Within family offices, the CEO and CIO roles are typically the most lucrative, with base salaries of $333,000 and $312,000 respectively. The positions also receive the highest bonuses, according to the report. Women account for 39% of chief operations officers and 38% of chief financial officers, positions that pay about a third less.
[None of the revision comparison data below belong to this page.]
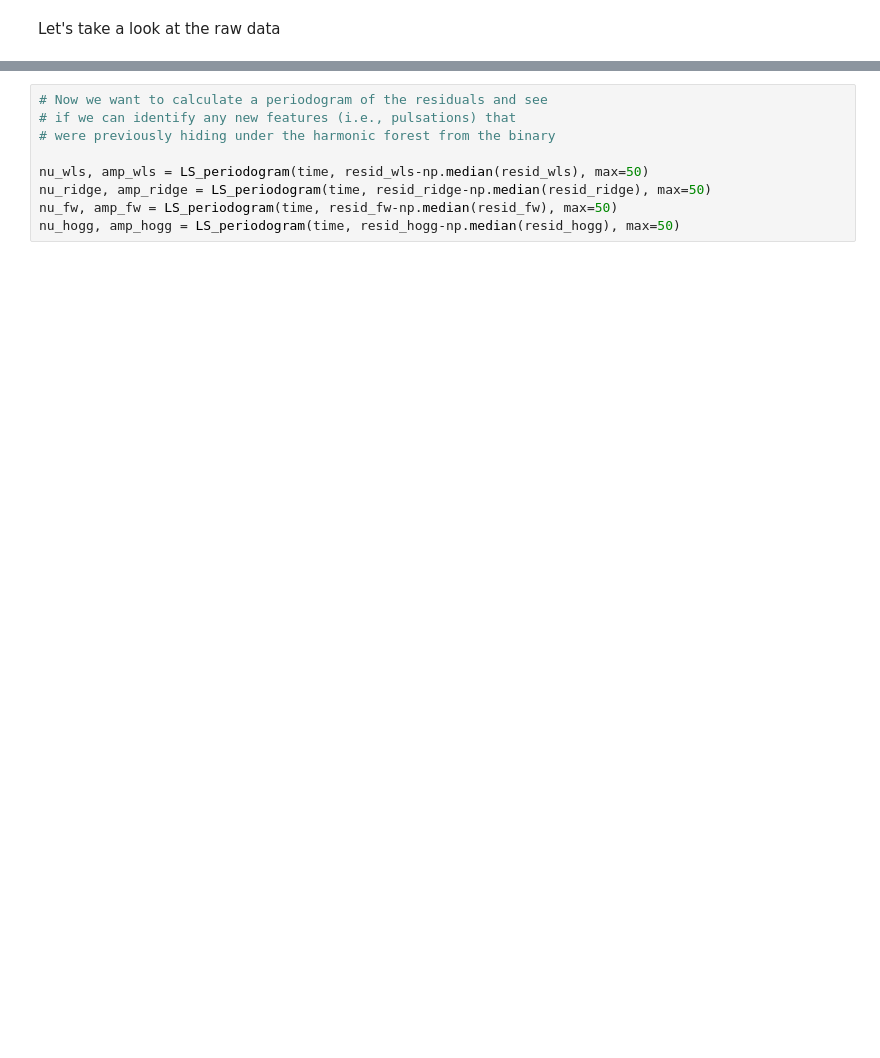
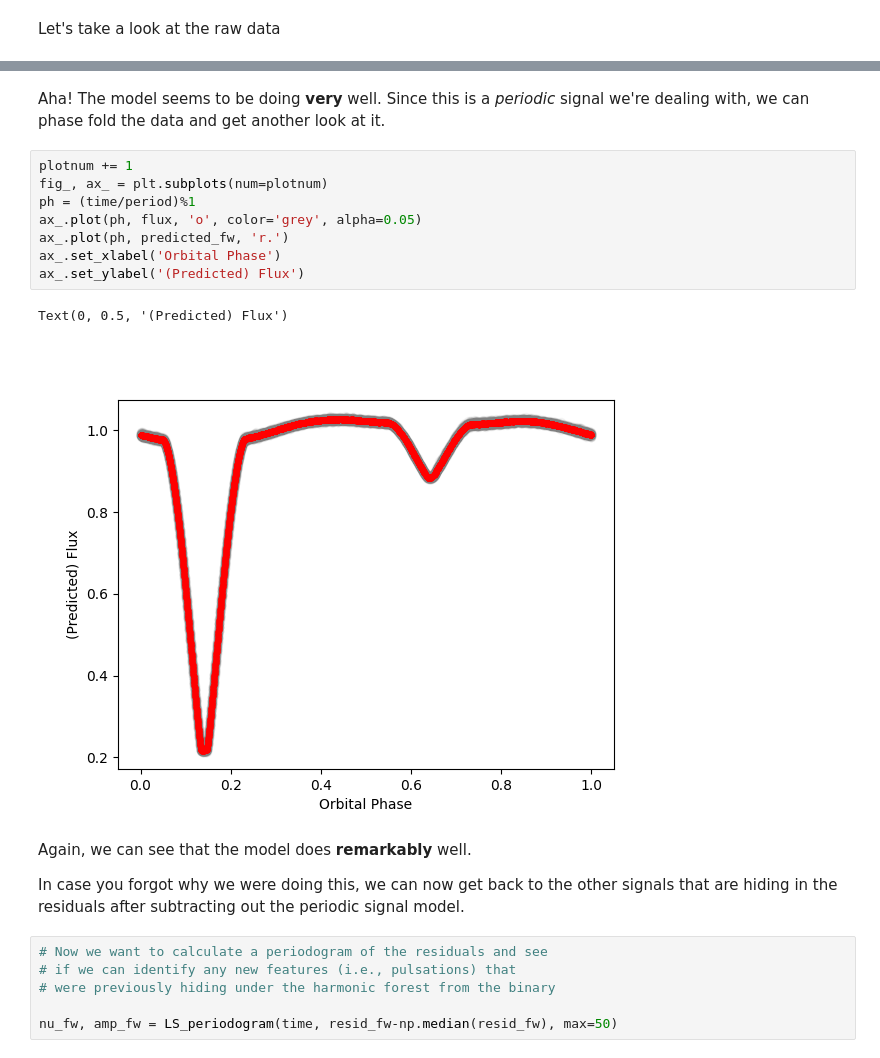
Before and after one commit to colej/puffins, a Jupyter notebook: notebooks/NB01_intro.ipynb, the cells around one changed output, grey strips where cells are left out. Saved outputs shown, nothing was run; the diff lists cells and outputs as text; blank space fills up the shorter version.

```diff
--- a/notebooks/NB01_intro.ipynb
+++ b/notebooks/NB01_intro.ipynb
@@ -165,12 +175,26 @@ print(betas_hogg[:50]-betas_ridge[:50])
+# %% [markdown]
+Aha! The model seems to be doing __very__ well. Since this is a _periodic_ signal we're dealing with, we can phase fold the data and get another look at it.
+# %%
+plotnum += 1
+fig_, ax_ = plt.subplots(num=plotnum)
+ph = (time/period)%1
+ax_.plot(ph, flux, 'o', color='grey', alpha=0.05)
+ax_.plot(ph, predicted_fw, 'r.')
+ax_.set_xlabel('Orbital Phase')
+ax_.set_ylabel('(Predicted) Flux')
+# %% [output]
+Text(0, 0.5, '(Predicted) Flux')
+[figure, added]
+# %% [markdown]
+Again, we can see that the model does __remarkably__ well.
+
+In case you forgot why we were doing this, we can now get back to the other signals that are hiding in the residuals after subtracting out the periodic signal model.
 # %%
 # Now we want to calculate a periodogram of the residuals and see
 # if we can identify any new features (i.e., pulsations) that
 # were previously hiding under the harmonic forest from the binary
 
-nu_wls, amp_wls = LS_periodogram(time, resid_wls-np.median(resid_wls), max=50)
-nu_ridge, amp_ridge = LS_periodogram(time, resid_ridge-np.median(resid_ridge), max=50)
 nu_fw, amp_fw = LS_periodogram(time, resid_fw-np.median(resid_fw), max=50)
-nu_hogg, amp_hogg = LS_periodogram(time, resid_hogg-np.median(resid_hogg), max=50)
 # %%
 plotnum+=1
 fig_, ax_ = plt.subplots(num=plotnum)
```
Also changed, not shown: parts of 38 cells of this notebook.
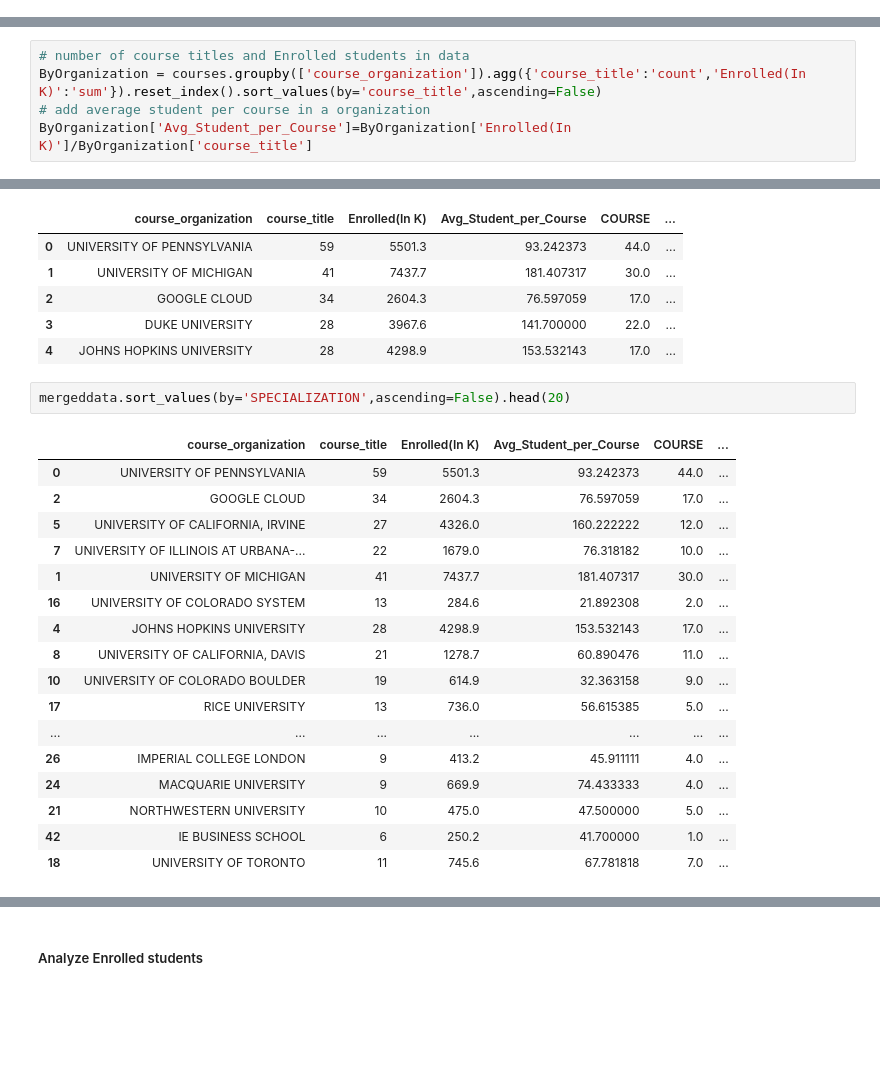
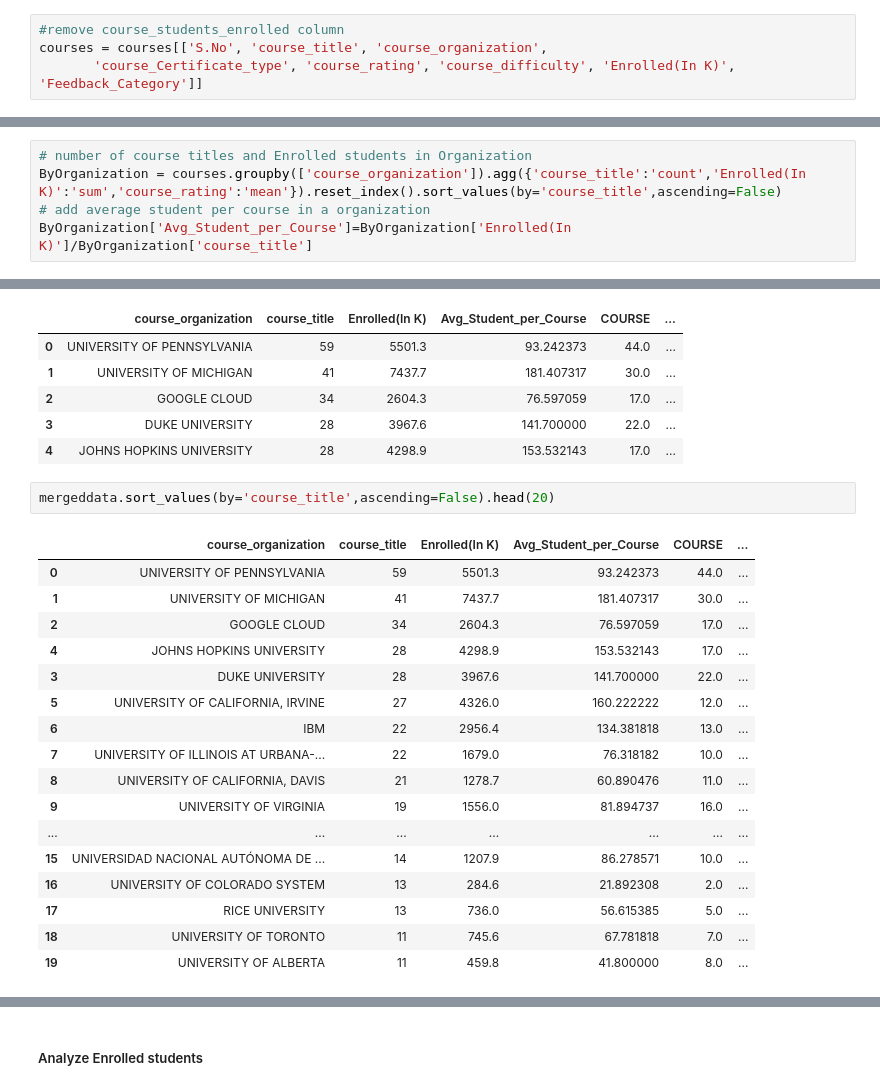
Before and after one commit to Tsandesh21/CourseAnalysis, a Jupyter notebook: Final.ipynb, the cells around one changed output, grey strips where cells are left out. Saved outputs shown, nothing was run; the diff lists cells and outputs as text; blank space fills up the shorter version.

```diff
--- a/Final.ipynb
+++ b/Final.ipynb
@@ -421,2 +495,6 @@ courses['Feedback_Category'] = courses['course_rating'].apply(lambda X : addfeed
+# %%
+#remove course_students_enrolled column
+courses = courses[['S.No', 'course_title', 'course_organization',
+       'course_Certificate_type', 'course_rating', 'course_difficulty', 'Enrolled(In K)', 'Feedback_Category']]
 # %% [markdown]
 ## Descriptive Analysis
@@ -570,8 +683,8 @@ Feedbackby_Cert_diff
 # %% [markdown]
 ##### Analysis by Organization
 # %%
-# number of course titles and Enrolled students in data
-ByOrganization = courses.groupby(['course_organization']).agg({'course_title':'count','Enrolled(In K)':'sum'}).reset_index().sort_values(by='course_title',ascending=False)
+# number of course titles and Enrolled students in Organization
+ByOrganization = courses.groupby(['course_organization']).agg({'course_title':'count','Enrolled(In K)':'sum','course_rating':'mean'}).reset_index().sort_values(by='course_title',ascending=False)
 # add average student per course in a organization
 ByOrganization['Avg_Student_per_Course']=ByOrganization['Enrolled(In K)']/ByOrganization['course_title']
 # %%
@@ -685,22 +796,22 @@ mergeddata.head()
 | 3 | DUKE UNIVERSITY | 28 | 3967.6 | 141.700000 | 22.0 | ... |
 | 4 | JOHNS HOPKINS UNIVERSITY | 28 | 4298.9 | 153.532143 | 17.0 | ... |
 # %%
-mergeddata.sort_values(by='SPECIALIZATION',ascending=False).head(20)
+mergeddata.sort_values(by='course_title',ascending=False).head(20)
 # %% [output]
 |  | course_organization | course_title | Enrolled(In K) | Avg_Student_per_Course | COURSE | ... |
 | 0 | UNIVERSITY OF PENNSYLVANIA | 59 | 5501.3 | 93.242373 | 44.0 | ... |
+| 1 | UNIVERSITY OF MICHIGAN | 41 | 7437.7 | 181.407317 | 30.0 | ... |
 | 2 | GOOGLE CLOUD | 34 | 2604.3 | 76.597059 | 17.0 | ... |
+| 4 | JOHNS HOPKINS UNIVERSITY | 28 | 4298.9 | 153.532143 | 17.0 | ... |
+| 3 | DUKE UNIVERSITY | 28 | 3967.6 | 141.700000 | 22.0 | ... |
 | 5 | UNIVERSITY OF CALIFORNIA, IRVINE | 27 | 4326.0 | 160.222222 | 12.0 | ... |
+| 6 | IBM | 22 | 2956.4 | 134.381818 | 13.0 | ... |
 | 7 | UNIVERSITY OF ILLINOIS AT URBANA-... | 22 | 1679.0 | 76.318182 | 10.0 | ... |
-| 1 | UNIVERSITY OF MICHIGAN | 41 | 7437.7 | 181.407317 | 30.0 | ... |
+| 8 | UNIVERSITY OF CALIFORNIA, DAVIS | 21 | 1278.7 | 60.890476 | 11.0 | ... |
+| 9 | UNIVERSITY OF VIRGINIA | 19 | 1556.0 | 81.894737 | 16.0 | ... |
+| ... | ... | ... | ... | ... | ... | ... |
+| 15 | UNIVERSIDAD NACIONAL AUTÓNOMA DE ... | 14 | 1207.9 | 86.278571 | 10.0 | ... |
 | 16 | UNIVERSITY OF COLORADO SYSTEM | 13 | 284.6 | 21.892308 | 2.0 | ... |
-| 4 | JOHNS HOPKINS UNIVERSITY | 28 | 4298.9 | 153.532143 | 17.0 | ... |
-| 8 | UNIVERSITY OF CALIFORNIA, DAVIS | 21 | 1278.7 | 60.890476 | 11.0 | ... |
-| 10 | UNIVERSITY OF COLORADO BOULDER | 19 | 614.9 | 32.363158 | 9.0 | ... |
 | 17 | RICE UNIVERSITY | 13 | 736.0 | 56.615385 | 5.0 | ... |
-| ... | ... | ... | ... | ... | ... | ... |
-| 26 | IMPERIAL COLLEGE LONDON | 9 | 413.2 | 45.911111 | 4.0 | ... |
-| 24 | MACQUARIE UNIVERSITY | 9 | 669.9 | 74.433333 | 4.0 | ... |
-| 21 | NORTHWESTERN UNIVERSITY | 10 | 475.0 | 47.500000 | 5.0 | ... |
-| 42 | IE BUSINESS SCHOOL | 6 | 250.2 | 41.700000 | 1.0 | ... |
 | 18 | UNIVERSITY OF TORONTO | 11 | 745.6 | 67.781818 | 7.0 | ... |
+| 19 | UNIVERSITY OF ALBERTA | 11 | 459.8 | 41.800000 | 8.0 | ... |
```
Also changed, not shown: parts of 58 cells of this notebook.
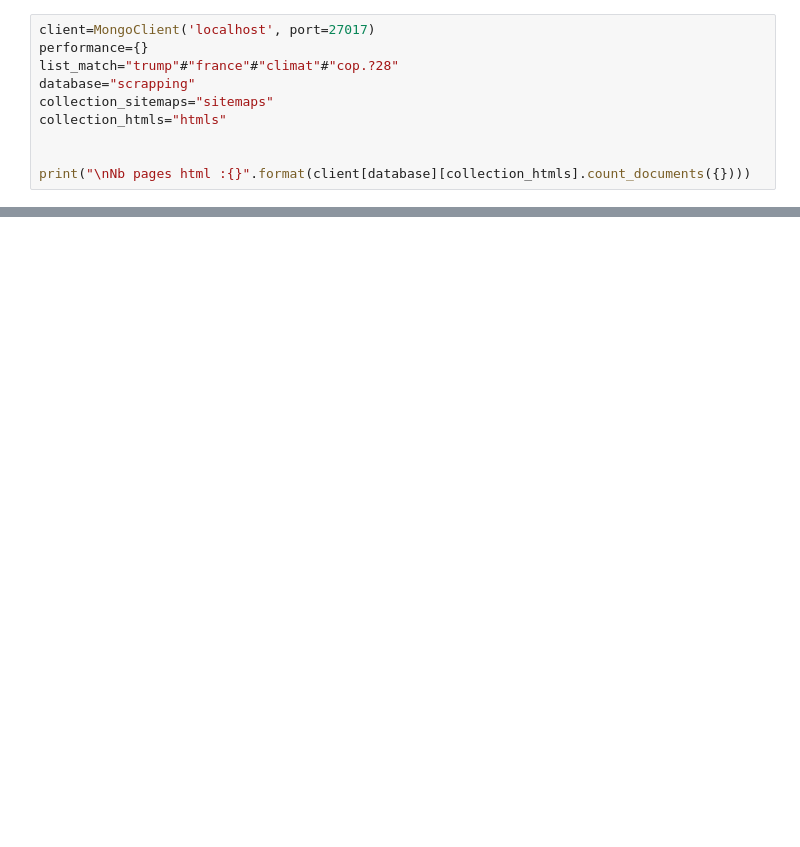
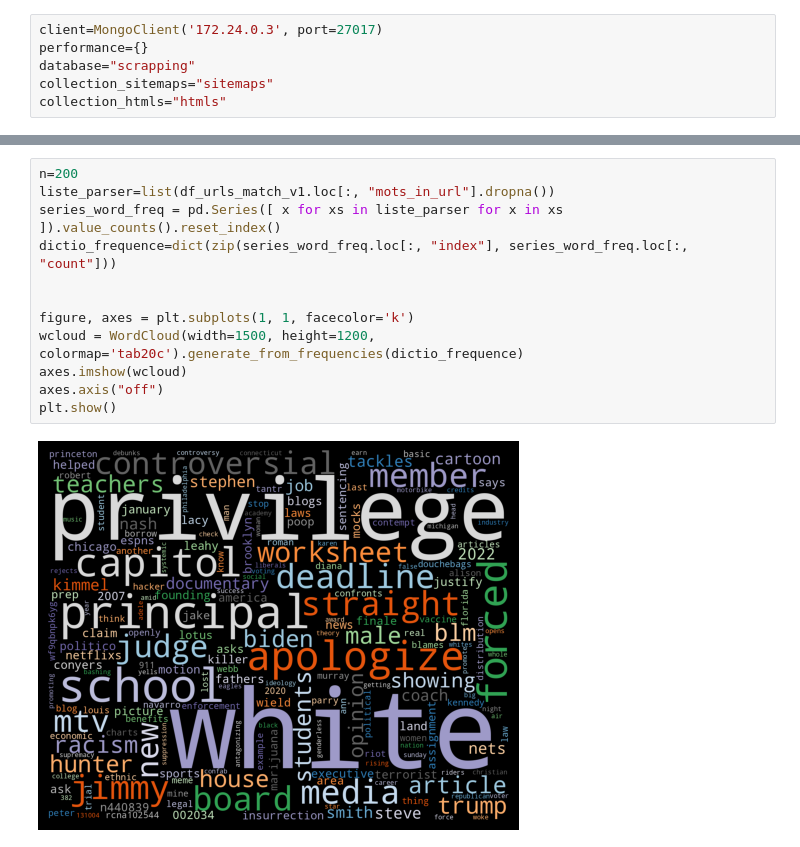
Before and after one commit to PatrickLperso/Suivi_de_narratives, a Jupyter notebook: BenchMark_index/mongodb_test.ipynb, the cells around one changed output, grey strips where cells are left out. Drawn from its saved outputs; the diff is of its cells as text; blank space fills up the shorter version.

Commit message:
Architecture pour optimiser les requêtes avec un index

```diff
--- a/BenchMark_index/mongodb_test.ipynb
+++ b/BenchMark_index/mongodb_test.ipynb
@@ -19,10 +19,6 @@ True
 # %%
-client=MongoClient('localhost', port=27017)
+client=MongoClient('172.24.0.3', port=27017)
 performance={}
-list_match="trump"#"france"#"climat"#"cop.?28"
 database="scrapping"
 collection_sitemaps="sitemaps"
 collection_htmls="htmls"
-
-
-print("\nNb pages html :{}".format(client[database][collection_htmls].count_documents({})))
@@ -324,0 +154,14 @@ pd.DataFrame.from_dict(performance, orient="index", columns=["nb_resultats", "ti
+# %%
+n=200
+liste_parser=list(df_urls_match_v1.loc[:, "mots_in_url"].dropna())
+series_word_freq = pd.Series([ x for xs in liste_parser for x in xs ]).value_counts().reset_index()
+dictio_frequence=dict(zip(series_word_freq.loc[:, "index"], series_word_freq.loc[:, "count"]))
+
+
+figure, axes = plt.subplots(1, 1, facecolor='k')
+wcloud = WordCloud(width=1500, height=1200,  colormap='tab20c').generate_from_frequencies(dictio_frequence)
+axes.imshow(wcloud)
+axes.axis("off")
+plt.show()
+# %% [output]
+[figure, added]
```
Also changed, not shown: parts of 31 cells of this notebook, 4 other files.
UBS and Campden surveyed 311 single- and multi-family offices with an average of $808 million. Nearly one in five families had their roots in manufacturing.